And so, this idea of disinterestedness became very important in shaping those institutions around fine arts. So, like go to a museum. You’ve got to stand back from the painting. There’s guards watching, making sure you don’t touch it, or you certainly don’t kiss it. It’d be weird if you prostrated yourself before it. That’s what people do before icons. So, you’re supposed to gaze at it. You have a disinterested gaze, and it’s a gaze that’s supposed to be scholarly. It’s supposed to be evacuated of desire.

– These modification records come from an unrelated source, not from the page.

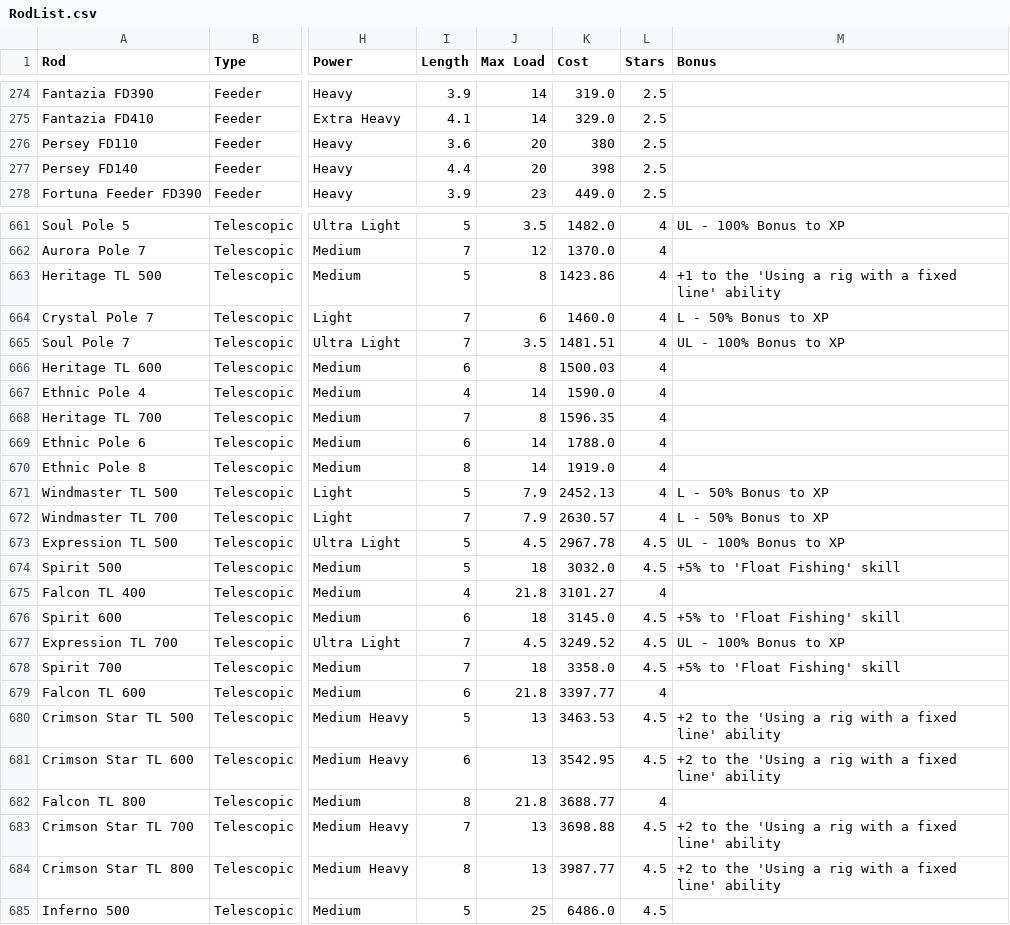
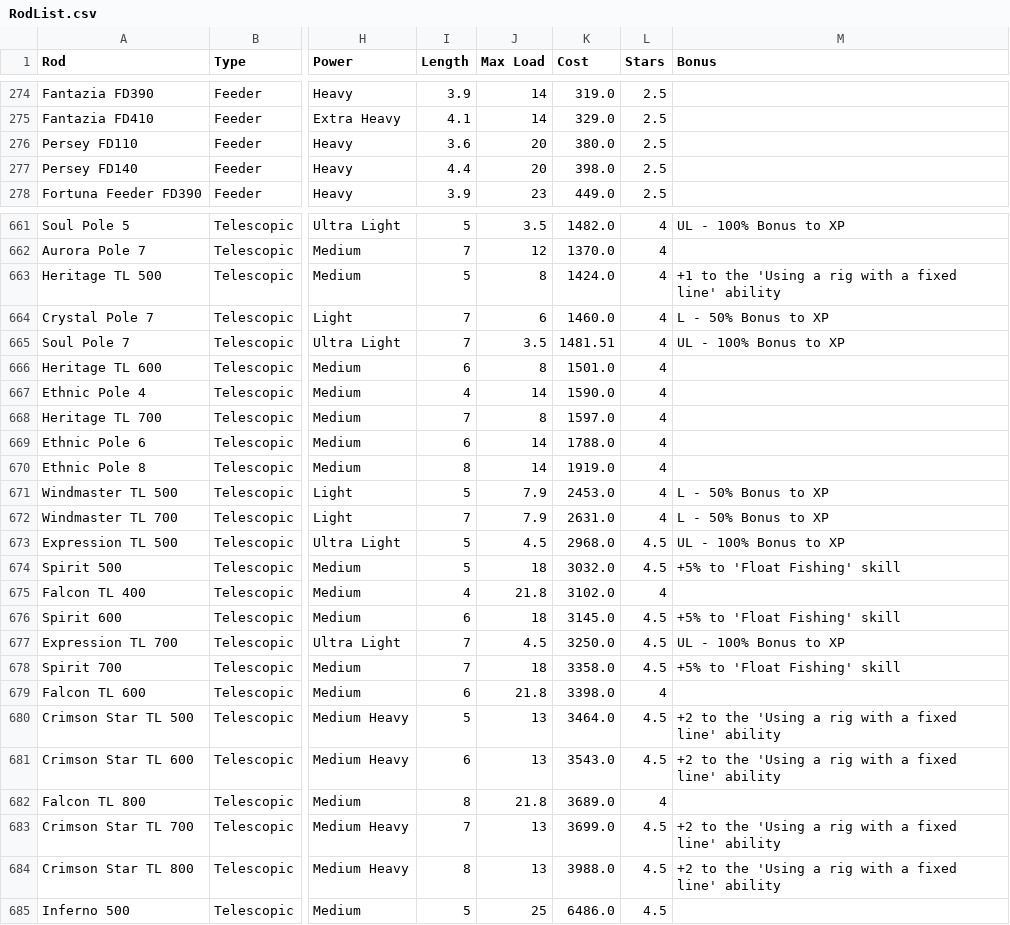
Before and after one commit to ItsBlunty/RF4-Records, a CSV file: RF4 Records/frontend/public/RodList.csv, drawn as a sheet; only a part is shown, gaps mark what is left out; the diff covers the shown part only; the diff names each change by its address in the sheet, - before the commit and + after, or states it on an @@ line.

```diff
--- a/RF4 Records/frontend/public/RodList.csv
+++ b/RF4 Records/frontend/public/RodList.csv
-K276 (Cost): 380
+K276 (Cost): 380.0
-K277 (Cost): 398
+K277 (Cost): 398.0
-K663 (Cost): 1423.86
+K663 (Cost): 1424.0
-K666 (Cost): 1500.03
+K666 (Cost): 1501.0
-K668 (Cost): 1596.35
+K668 (Cost): 1597.0
-K671 (Cost): 2452.13
+K671 (Cost): 2453.0
-K672 (Cost): 2630.57
+K672 (Cost): 2631.0
-K673 (Cost): 2967.78
+K673 (Cost): 2968.0
-K675 (Cost): 3101.27
+K675 (Cost): 3102.0
-K677 (Cost): 3249.52
+K677 (Cost): 3250.0
-K679 (Cost): 3397.77
+K679 (Cost): 3398.0
-K680 (Cost): 3463.53
+K680 (Cost): 3464.0
-K681 (Cost): 3542.95
+K681 (Cost): 3543.0
-K682 (Cost): 3688.77
+K682 (Cost): 3689.0
-K683 (Cost): 3698.88
+K683 (Cost): 3699.0
-K684 (Cost): 3987.77
+K684 (Cost): 3988.0
```
Also changed, not shown: 70 edited cells elsewhere in this file, 3 other files.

And then, on the other hand, there’s been people who have responded to this by saying, “No. This doesn’t capture beauty. Beauty isn’t associated with the evacuation of desire and this disinterestedness. No, beauty is, in fact, indexed function.” So, if you look at a farm and the way it’s laid out, you can perceive the beauty in a farm not by saying, “Oh, look at the lovely cabbage leaf against the brown soil.” No. When you look at a farm you say, “Look how well laid out these crops are, and how they interface with one another.” It’s the usefulness or the function of the farm that it’s beauty is indexed to. And so, this school of thought wanted to reject disinterestedness.

And so, I was interested in the way that both of these schools have different types of appeal, but neither seem quite adequate to me. So, I proposed instead fittingness and gratuity. What fittingness means is that you do look at the context of something for beauty. That in fact, the context helps tell you … Your context is the interpretive lens that you’re bringing to see something that’s beautiful. So, you can do both kinds of beauty in a, let’s say, a garden. You can both say, “Look at this flower, and the way that its leaf contrasts with the petal. And isn’t that stunning contrast? Isn’t that beautiful?” But you can also look at the garden and say, “Look at how these different crops, how these different plants are living together in this kind of ecosystem way, and what a beautiful system.” And that you could also look at it and then say, “And look at how the community gives itself over to the life of this garden, and how these humans … And isn’t that …” That may give you a whole other context for seeing. And then, you could say, “Look at the way that these flowers disclose the beauty of God, and the God who cares for every detail of existence.” And it’s beautiful in a whole different way.

And so, these … So, fittingness is a way that enables you to take seriously different contexts and interpretive lenses for what’s beautiful. And it’s, in fact, a quite old tradition in Christianity, this fittingness. I’m thinking especially about the incarnation, and God’s work in the world, theologians would use fittingness. But what’s interesting is that it’s not just that you’re like, “Oh, yeah. It fits. Sure. Um-hmm. It works.” But instead, when something’s beautiful you’re … it’s excessively fitting. It’s exceedingly fitting. It’s more than is necessary. It doesn’t just do the job, like a function suggests. It’s not just that it gets done what it should get done. But it does so exquisitely. And that it’s that kind of exquisite fittingness that suggest a gratuity, where it’s going even beyond fittingness of a particular context that then makes for something that we call beautiful.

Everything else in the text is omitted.